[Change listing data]
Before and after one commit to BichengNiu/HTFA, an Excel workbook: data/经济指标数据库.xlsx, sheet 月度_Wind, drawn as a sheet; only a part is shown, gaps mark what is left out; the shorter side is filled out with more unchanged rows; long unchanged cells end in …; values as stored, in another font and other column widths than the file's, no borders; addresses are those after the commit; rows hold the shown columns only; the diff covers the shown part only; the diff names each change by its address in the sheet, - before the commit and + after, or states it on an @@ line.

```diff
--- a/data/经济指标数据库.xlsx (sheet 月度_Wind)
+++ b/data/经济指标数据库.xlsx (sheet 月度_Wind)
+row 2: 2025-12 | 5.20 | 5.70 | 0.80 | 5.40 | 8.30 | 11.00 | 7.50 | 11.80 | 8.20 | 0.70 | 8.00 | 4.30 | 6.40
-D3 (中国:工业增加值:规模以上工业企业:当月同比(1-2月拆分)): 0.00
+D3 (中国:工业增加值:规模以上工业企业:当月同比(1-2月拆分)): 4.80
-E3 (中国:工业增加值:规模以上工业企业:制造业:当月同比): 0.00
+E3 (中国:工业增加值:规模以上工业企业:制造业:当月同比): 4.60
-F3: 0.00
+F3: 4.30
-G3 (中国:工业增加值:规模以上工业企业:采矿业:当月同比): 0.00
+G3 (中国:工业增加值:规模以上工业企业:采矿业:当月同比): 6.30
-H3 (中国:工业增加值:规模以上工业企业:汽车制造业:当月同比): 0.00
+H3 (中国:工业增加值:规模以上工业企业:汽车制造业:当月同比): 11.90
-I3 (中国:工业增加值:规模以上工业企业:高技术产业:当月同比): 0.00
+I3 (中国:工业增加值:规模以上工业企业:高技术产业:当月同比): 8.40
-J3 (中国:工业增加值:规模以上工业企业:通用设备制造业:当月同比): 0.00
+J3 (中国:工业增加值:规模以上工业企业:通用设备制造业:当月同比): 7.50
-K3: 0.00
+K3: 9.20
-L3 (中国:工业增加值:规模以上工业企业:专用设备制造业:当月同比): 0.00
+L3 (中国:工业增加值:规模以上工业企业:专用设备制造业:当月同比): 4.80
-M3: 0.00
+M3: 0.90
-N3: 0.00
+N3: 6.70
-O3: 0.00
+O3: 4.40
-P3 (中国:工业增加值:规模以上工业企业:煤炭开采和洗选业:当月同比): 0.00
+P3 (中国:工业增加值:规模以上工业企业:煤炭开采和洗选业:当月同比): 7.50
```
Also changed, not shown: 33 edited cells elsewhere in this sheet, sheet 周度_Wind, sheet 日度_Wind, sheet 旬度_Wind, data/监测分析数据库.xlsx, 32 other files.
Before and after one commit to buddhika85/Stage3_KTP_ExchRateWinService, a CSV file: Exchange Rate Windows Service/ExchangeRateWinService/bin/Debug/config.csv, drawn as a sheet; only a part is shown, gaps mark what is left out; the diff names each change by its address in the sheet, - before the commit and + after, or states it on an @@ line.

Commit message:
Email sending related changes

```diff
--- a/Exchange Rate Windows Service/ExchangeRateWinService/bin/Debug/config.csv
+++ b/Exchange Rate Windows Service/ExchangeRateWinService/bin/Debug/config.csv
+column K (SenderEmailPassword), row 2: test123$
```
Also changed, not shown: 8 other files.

What you are asked to do: Word for word, extract all the records.

Solved problem:
Before and after one commit to BichengNiu/HTFA, an Excel workbook: data/经济指标数据库.xlsx, sheet 月度_Wind, drawn as a sheet; only a part is shown, gaps mark what is left out; the shorter side is filled out with more unchanged rows; long unchanged cells end in …; values as stored, in another font and other column widths than the file's, no borders; addresses are those after the commit; rows hold the shown columns only; the diff covers the shown part only; the diff names each change by its address in the sheet, - before the commit and + after, or states it on an @@ line.

```diff
--- a/data/经济指标数据库.xlsx (sheet 月度_Wind)
+++ b/data/经济指标数据库.xlsx (sheet 月度_Wind)
+row 2: 2025-12 | 5.20 | 5.70 | 0.80 | 5.40 | 8.30 | 11.00 | 7.50 | 11.80 | 8.20 | 0.70 | 8.00 | 4.30 | 6.40
-D3 (中国:工业增加值:规模以上工业企业:当月同比(1-2月拆分)): 0.00
+D3 (中国:工业增加值:规模以上工业企业:当月同比(1-2月拆分)): 4.80
-E3 (中国:工业增加值:规模以上工业企业:制造业:当月同比): 0.00
+E3 (中国:工业增加值:规模以上工业企业:制造业:当月同比): 4.60
-F3: 0.00
+F3: 4.30
-G3 (中国:工业增加值:规模以上工业企业:采矿业:当月同比): 0.00
+G3 (中国:工业增加值:规模以上工业企业:采矿业:当月同比): 6.30
-H3 (中国:工业增加值:规模以上工业企业:汽车制造业:当月同比): 0.00
+H3 (中国:工业增加值:规模以上工业企业:汽车制造业:当月同比): 11.90
-I3 (中国:工业增加值:规模以上工业企业:高技术产业:当月同比): 0.00
+I3 (中国:工业增加值:规模以上工业企业:高技术产业:当月同比): 8.40
-J3 (中国:工业增加值:规模以上工业企业:通用设备制造业:当月同比): 0.00
+J3 (中国:工业增加值:规模以上工业企业:通用设备制造业:当月同比): 7.50
-K3: 0.00
+K3: 9.20
-L3 (中国:工业增加值:规模以上工业企业:专用设备制造业:当月同比): 0.00
+L3 (中国:工业增加值:规模以上工业企业:专用设备制造业:当月同比): 4.80
-M3: 0.00
+M3: 0.90
-N3: 0.00
+N3: 6.70
-O3: 0.00
+O3: 4.40
-P3 (中国:工业增加值:规模以上工业企业:煤炭开采和洗选业:当月同比): 0.00
+P3 (中国:工业增加值:规模以上工业企业:煤炭开采和洗选业:当月同比): 7.50
```
Also changed, not shown: 33 edited cells elsewhere in this sheet, sheet 周度_Wind, sheet 日度_Wind, sheet 旬度_Wind, data/监测分析数据库.xlsx, 32 other files.
Before and after one commit to buddhika85/Stage3_KTP_ExchRateWinService, a CSV file: Exchange Rate Windows Service/ExchangeRateWinService/bin/Debug/config.csv, drawn as a sheet; only a part is shown, gaps mark what is left out; the diff names each change by its address in the sheet, - before the commit and + after, or states it on an @@ line.

Commit message:
Email sending related changes

```diff
--- a/Exchange Rate Windows Service/ExchangeRateWinService/bin/Debug/config.csv
+++ b/Exchange Rate Windows Service/ExchangeRateWinService/bin/Debug/config.csv
+column K (SenderEmailPassword), row 2: test123$
```
Also changed, not shown: 8 other files.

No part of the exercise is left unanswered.